> [SUPPLIED DATA]:
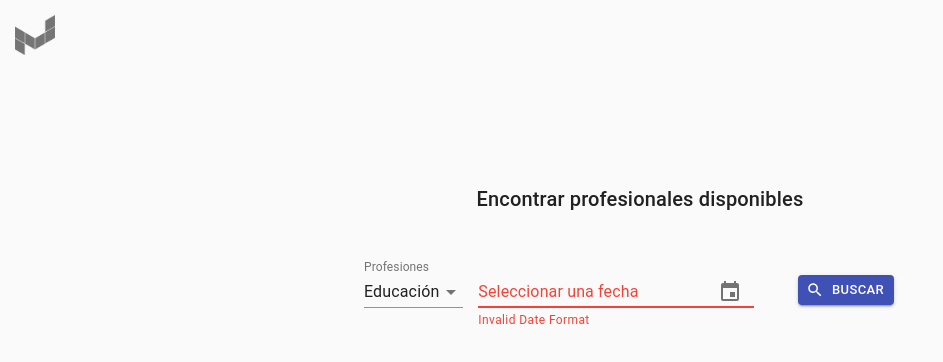
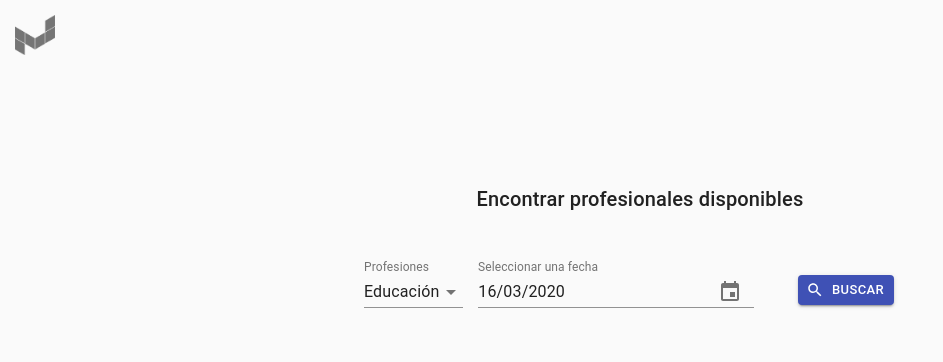
Before and after one commit to Sistema-profesionales/frontend-sistema-profesionales, a React (Create React App) app: page / in a window 1280 px wide. Shown: the top 362 px of the page, without its empty margins (0-943 px from the left). Built offline with nearby package versions, Linux system fonts and the light colour scheme.

Commit message:
modified form search professionals

```diff
--- a/src/components/searchProfesisonals/formSearch.js
+++ b/src/components/searchProfesisonals/formSearch.js
@@ -20,26 +20,18 @@ export default function ComplexGrid() {
   const [redirect, setRedirect] = useState(false);
 
   const [selectedDate, setSelectedDate] = React.useState(
-    `${new Date()
-      .toISOString()
-      .replace(/T.*/, "")
-      .split("-")
-      .reverse()
-      .join("-")}`
+    new Date()
   );
 
   const handleDateChange = date => {
+
     setSelectedDate(
       date
-        .toISOString()
-        .replace(/T.*/, "")
-        .split("-")
-        .reverse()
-        .join("-")
     );
   };
 
   const handleSearch = () => {
+    // console.log(selectedDate.getMonth()+1);
     setRedirect(true);
   }
 
@@ -94,7 +86,7 @@ export default function ComplexGrid() {
                   margin="normal"
                   id="date-picker-dialog"
                   label="Seleccionar una fecha"
-                  format="dd-MM-yyyy"
+                  format="dd/MM/yyyy"
                   value={selectedDate}
                   onChange={handleDateChange}
                   KeyboardButtonProps={{
```
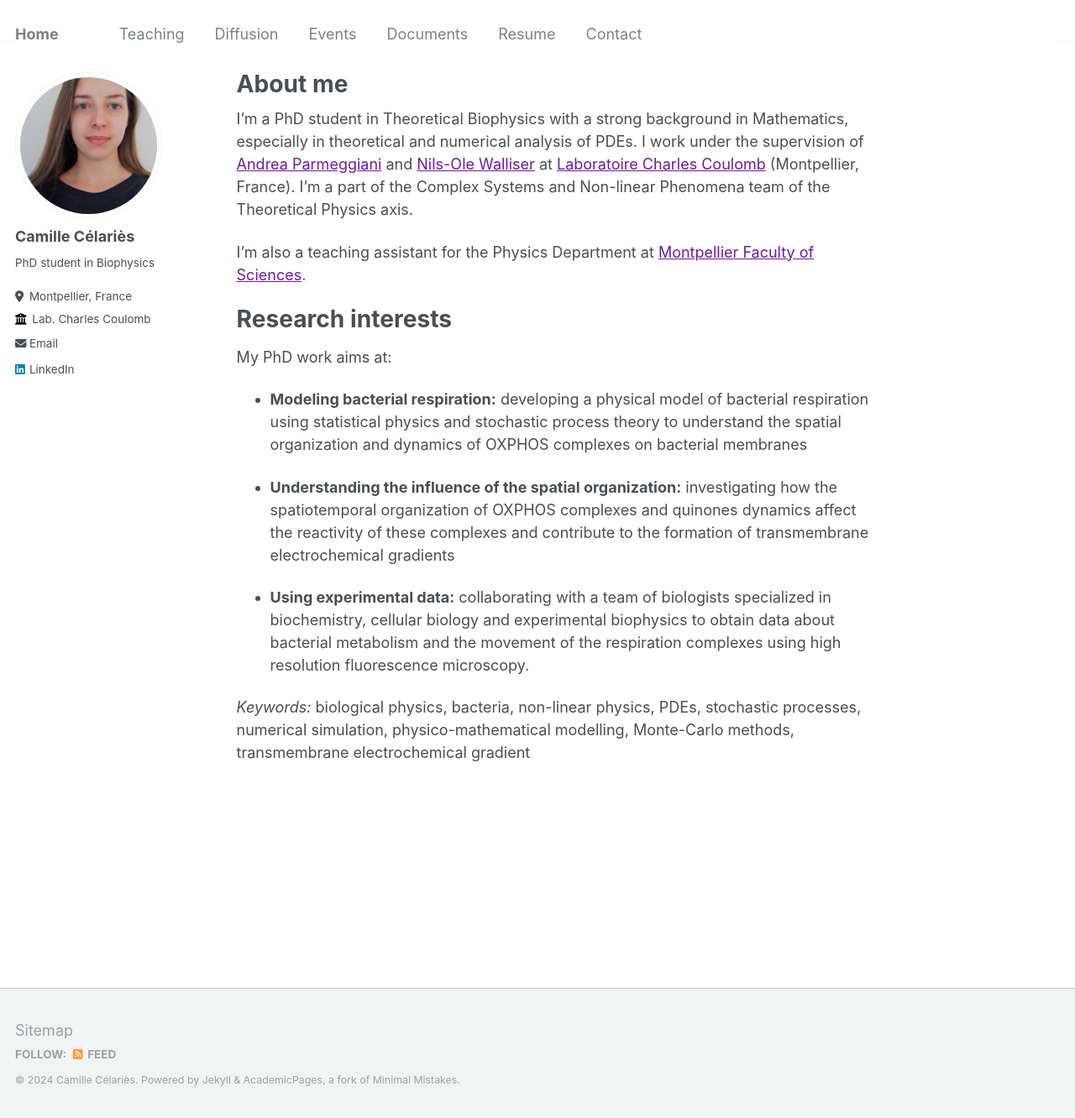
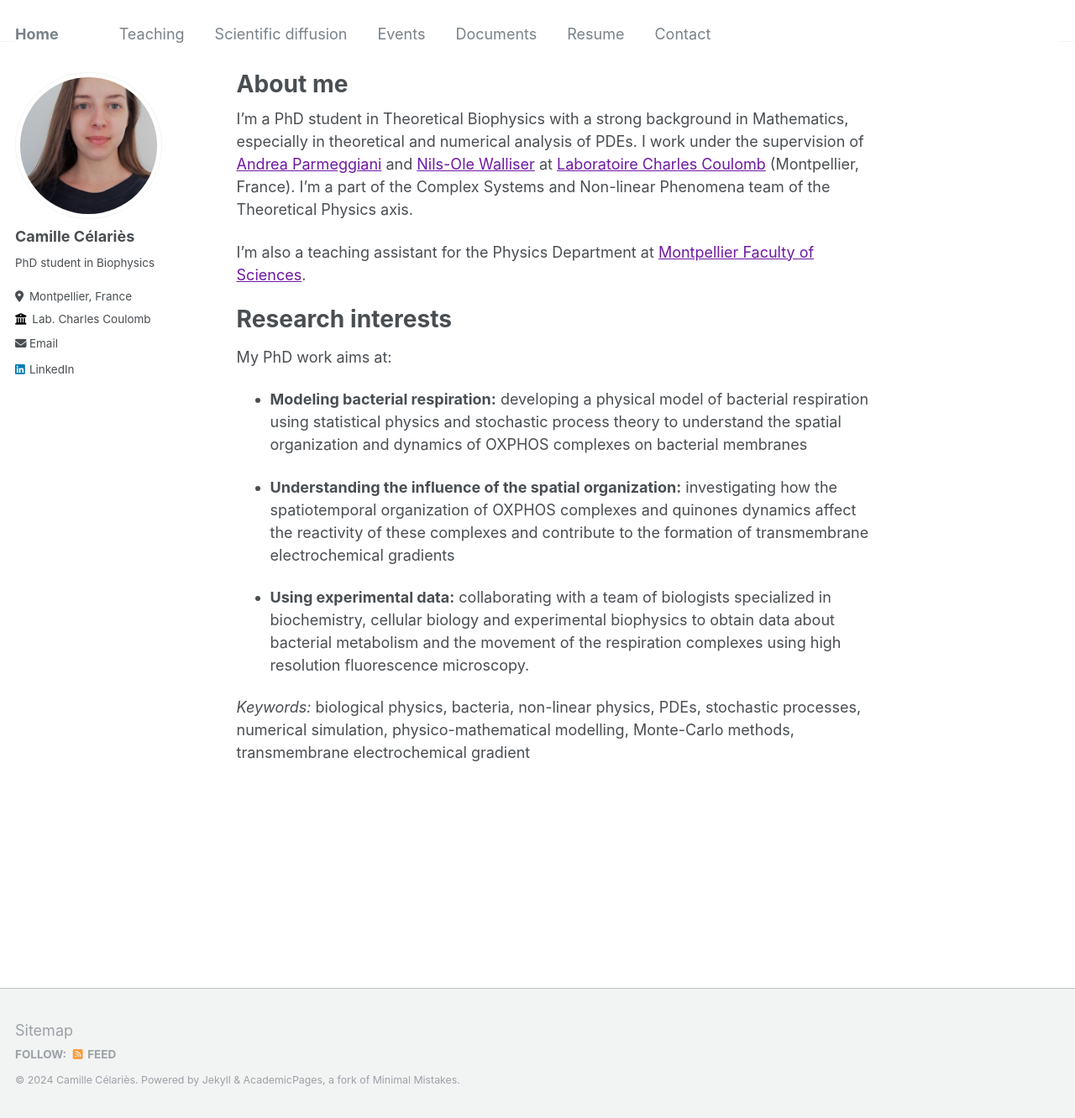
Before and after one commit to camillecelaries/camillecelaries.github.io, a Jekyll site: the page built from _pages/about.md, in a window 1280 px wide and 1332 px high. Shown: the whole window at 84% size. Built offline with Jekyll 4.4.1, drawn with Linux system fonts in a browser that asks for light colours.

Commit message:
Update navigation.yml

```diff
--- a/_data/navigation.yml
+++ b/_data/navigation.yml
@@ -2,7 +2,7 @@
 main:
   - title: "Teaching"
     url: /teaching/
-  - title: "Diffusion"
+  - title: "Scientific diffusion"
     url: /diffusion/
   - title: "Events"
     url: /events/
```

> [WORK TO BE COMPLETED]:
The expected answer is the listing above, duplicated exactly, with its pictures removed.

> [YOUR RESPONSE]:
Before and after one commit to Sistema-profesionales/frontend-sistema-profesionales, a React (Create React App) app: page / in a window 1280 px wide. Shown: the top 362 px of the page, without its empty margins (0-943 px from the left). Built offline with nearby package versions, Linux system fonts and the light colour scheme.

Commit message:
modified form search professionals

```diff
--- a/src/components/searchProfesisonals/formSearch.js
+++ b/src/components/searchProfesisonals/formSearch.js
@@ -20,26 +20,18 @@ export default function ComplexGrid() {
   const [redirect, setRedirect] = useState(false);
 
   const [selectedDate, setSelectedDate] = React.useState(
-    `${new Date()
-      .toISOString()
-      .replace(/T.*/, "")
-      .split("-")
-      .reverse()
-      .join("-")}`
+    new Date()
   );
 
   const handleDateChange = date => {
+
     setSelectedDate(
       date
-        .toISOString()
-        .replace(/T.*/, "")
-        .split("-")
-        .reverse()
-        .join("-")
     );
   };
 
   const handleSearch = () => {
+    // console.log(selectedDate.getMonth()+1);
     setRedirect(true);
   }
 
@@ -94,7 +86,7 @@ export default function ComplexGrid() {
                   margin="normal"
                   id="date-picker-dialog"
                   label="Seleccionar una fecha"
-                  format="dd-MM-yyyy"
+                  format="dd/MM/yyyy"
                   value={selectedDate}
                   onChange={handleDateChange}
                   KeyboardButtonProps={{
```
Before and after one commit to camillecelaries/camillecelaries.github.io, a Jekyll site: the page built from _pages/about.md, in a window 1280 px wide and 1332 px high. Shown: the whole window at 84% size. Built offline with Jekyll 4.4.1, drawn with Linux system fonts in a browser that asks for light colours.

Commit message:
Update navigation.yml

```diff
--- a/_data/navigation.yml
+++ b/_data/navigation.yml
@@ -2,7 +2,7 @@
 main:
   - title: "Teaching"
     url: /teaching/
-  - title: "Diffusion"
+  - title: "Scientific diffusion"
     url: /diffusion/
   - title: "Events"
     url: /events/
```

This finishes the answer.